# DATA TO EXAMINE
*** Begin section ***
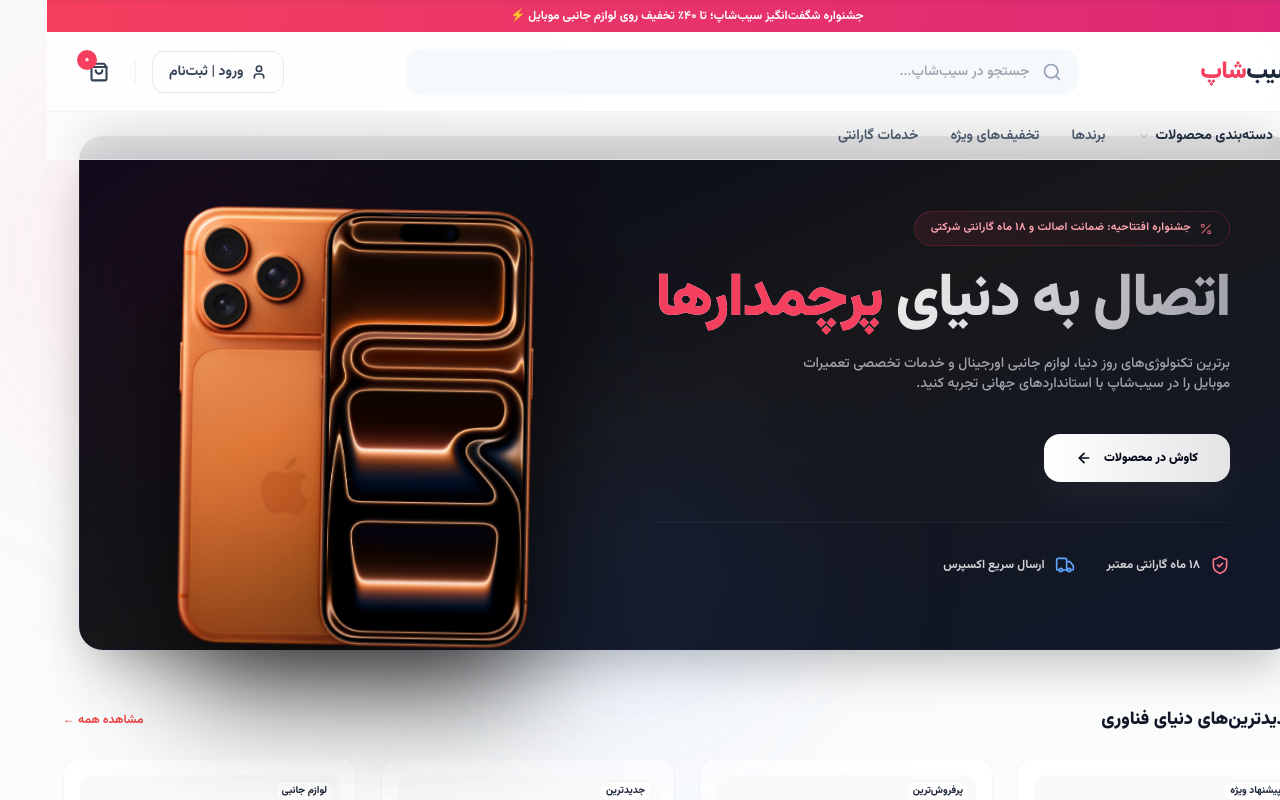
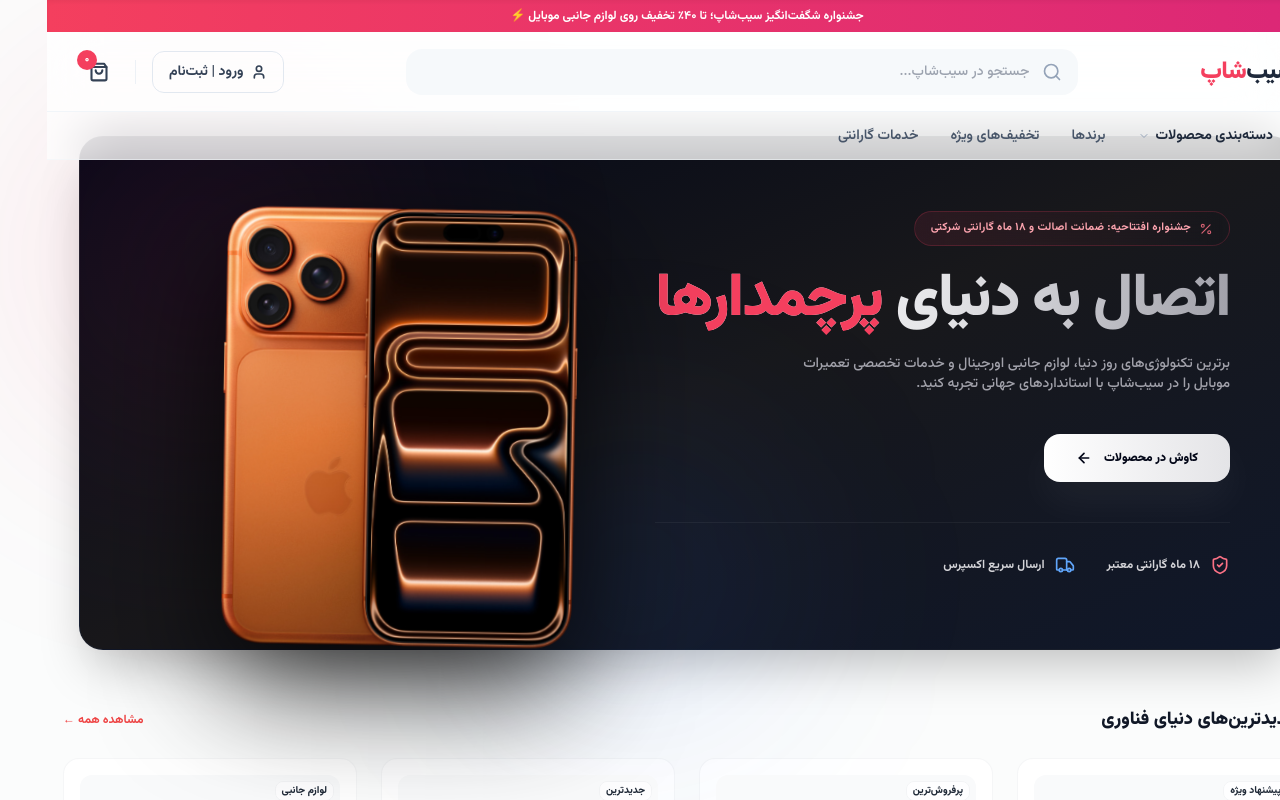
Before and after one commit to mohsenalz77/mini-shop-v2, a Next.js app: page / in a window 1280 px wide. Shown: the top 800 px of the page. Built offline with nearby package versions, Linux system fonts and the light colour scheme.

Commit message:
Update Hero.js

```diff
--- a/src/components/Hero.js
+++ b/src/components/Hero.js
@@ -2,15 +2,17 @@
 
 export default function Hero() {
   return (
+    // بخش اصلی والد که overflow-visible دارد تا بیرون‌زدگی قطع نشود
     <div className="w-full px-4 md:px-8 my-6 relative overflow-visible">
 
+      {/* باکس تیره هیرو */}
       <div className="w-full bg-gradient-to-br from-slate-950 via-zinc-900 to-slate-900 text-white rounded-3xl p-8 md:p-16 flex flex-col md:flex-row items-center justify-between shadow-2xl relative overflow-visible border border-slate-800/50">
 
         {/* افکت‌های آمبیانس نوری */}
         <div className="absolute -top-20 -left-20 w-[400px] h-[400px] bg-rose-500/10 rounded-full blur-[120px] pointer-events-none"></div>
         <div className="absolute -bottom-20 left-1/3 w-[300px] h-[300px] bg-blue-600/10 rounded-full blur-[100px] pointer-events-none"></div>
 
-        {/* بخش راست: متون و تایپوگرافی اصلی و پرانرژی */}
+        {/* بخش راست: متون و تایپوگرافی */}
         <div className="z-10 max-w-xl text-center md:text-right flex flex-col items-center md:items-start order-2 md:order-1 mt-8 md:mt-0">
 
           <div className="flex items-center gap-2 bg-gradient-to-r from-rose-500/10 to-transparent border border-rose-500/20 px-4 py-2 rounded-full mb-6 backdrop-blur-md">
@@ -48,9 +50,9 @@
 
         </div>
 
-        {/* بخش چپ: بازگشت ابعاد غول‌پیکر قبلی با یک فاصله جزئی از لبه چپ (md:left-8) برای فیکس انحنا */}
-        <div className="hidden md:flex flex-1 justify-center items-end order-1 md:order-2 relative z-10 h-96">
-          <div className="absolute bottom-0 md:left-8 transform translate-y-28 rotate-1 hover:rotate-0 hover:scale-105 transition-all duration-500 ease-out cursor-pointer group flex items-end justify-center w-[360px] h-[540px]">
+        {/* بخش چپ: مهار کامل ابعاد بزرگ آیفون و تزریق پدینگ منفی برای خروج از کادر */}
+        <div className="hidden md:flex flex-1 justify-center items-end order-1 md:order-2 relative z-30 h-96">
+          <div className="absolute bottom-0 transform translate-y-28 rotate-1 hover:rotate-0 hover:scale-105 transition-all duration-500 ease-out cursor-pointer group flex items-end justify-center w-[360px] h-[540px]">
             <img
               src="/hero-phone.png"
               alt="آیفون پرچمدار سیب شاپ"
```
*** End section ***
# PROBLEM DETAILS
How many lines of the listing include the string "full"? Give only the number.

# SOLUTION TO THIS TASK
5